Childcare costs account for a third of a family’s income
In news that will come as no surprise to parents, the latest report is out confirming that childcare is still expensive as hell for the average family. The Center for American Progress – an independent, nonpartisan policy institute – recently issued its yearly childcare cost report, along with fact sheets for all fifty states, and the bottom line is: Childcare is expensive AF.
According to the report, the average cost of center-based child care in the U.S. is nearly 30 percent of the median family income. 30 percent. That means parents are spending nearly 1/3 of their hard-earned dollars on their kids’ care – and that doesn’t even cover things like sports and extracurricular activities, college funds, food, and housing.
Childcare is most expensive in D.C., where the average annual cost of care for an infant and a four-year-old is $40,521 – 51% of the medium income for families with children. The most affordable state is Louisiana where childcare for an infant and four-year-old is $10,674, or 20% of the median income for families with children. Overall, families of four in 24 states are paying at least 30 percent of their income on childcare; in only two states (Louisiana and South Dakota) childcare accounts for less than 20 percent of the median family income.
This is bullshit, folks. Childcare has become a Catch-22 for American families. It costs more to send a kid to college than pay for childcare, yet childcare workers aren’t paid a living wage and only 10% of child care programs are considered high quality. In other words, we’re shelling out a boatload of money for modest childcare and the people who are caring for our children are barely able to pay their bills too.
No wonder so many women choose to leave the workforce – except that isn’t necessarily a good option either, as data shows that leaving the workforce for a few years to raise children can cost a family hundreds of thousands of dollars in income, wage growth, and retirement assets. We’re stuck between a rock and hard place, and families with young kids are really feeling the pain.
There has to be a better way. It shouldn’t be this hard to have a job, build a career, and raise a family. We need to find a way to make childcare affordable for families while also paying childcare workers more than poverty wages.
Subsidized childcare, tax credits, paid family leave, and public education are all ways to make the rock and hard place a little less painful. Legislators, we’re looking at you. Not to mention that fact sheets from the Center for American Progress show that if childcare costs didn’t exceed 10% of the median family income there would be a significant boost to a state’s economy.
Flexible work arrangements, like those offered at Patagonia and Latched Mama, would also be a big help. Corporate America, are you listening?

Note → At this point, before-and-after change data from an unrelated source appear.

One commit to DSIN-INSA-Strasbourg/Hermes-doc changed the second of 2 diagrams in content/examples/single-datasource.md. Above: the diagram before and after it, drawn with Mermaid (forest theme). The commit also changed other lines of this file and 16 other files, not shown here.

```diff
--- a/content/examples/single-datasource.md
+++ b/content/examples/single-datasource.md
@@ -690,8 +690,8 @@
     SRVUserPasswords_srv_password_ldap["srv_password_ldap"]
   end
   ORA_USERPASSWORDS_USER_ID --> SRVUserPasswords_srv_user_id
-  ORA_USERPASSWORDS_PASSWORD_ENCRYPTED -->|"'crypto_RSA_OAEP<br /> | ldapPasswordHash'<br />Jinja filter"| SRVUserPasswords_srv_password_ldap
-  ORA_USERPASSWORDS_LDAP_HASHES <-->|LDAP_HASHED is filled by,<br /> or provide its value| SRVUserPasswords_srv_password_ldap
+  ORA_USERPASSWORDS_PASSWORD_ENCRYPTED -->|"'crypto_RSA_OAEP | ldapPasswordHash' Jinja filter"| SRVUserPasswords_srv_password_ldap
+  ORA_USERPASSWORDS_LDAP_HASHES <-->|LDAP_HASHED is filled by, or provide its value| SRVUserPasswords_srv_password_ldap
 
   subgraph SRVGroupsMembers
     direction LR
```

The trouble is working parents are already stretched so thin that finding the time, money, and energy to mobilize and advocate for change is just one more mountain to climb. We need help and we need it now – if not for our sake, then for the sake of our children.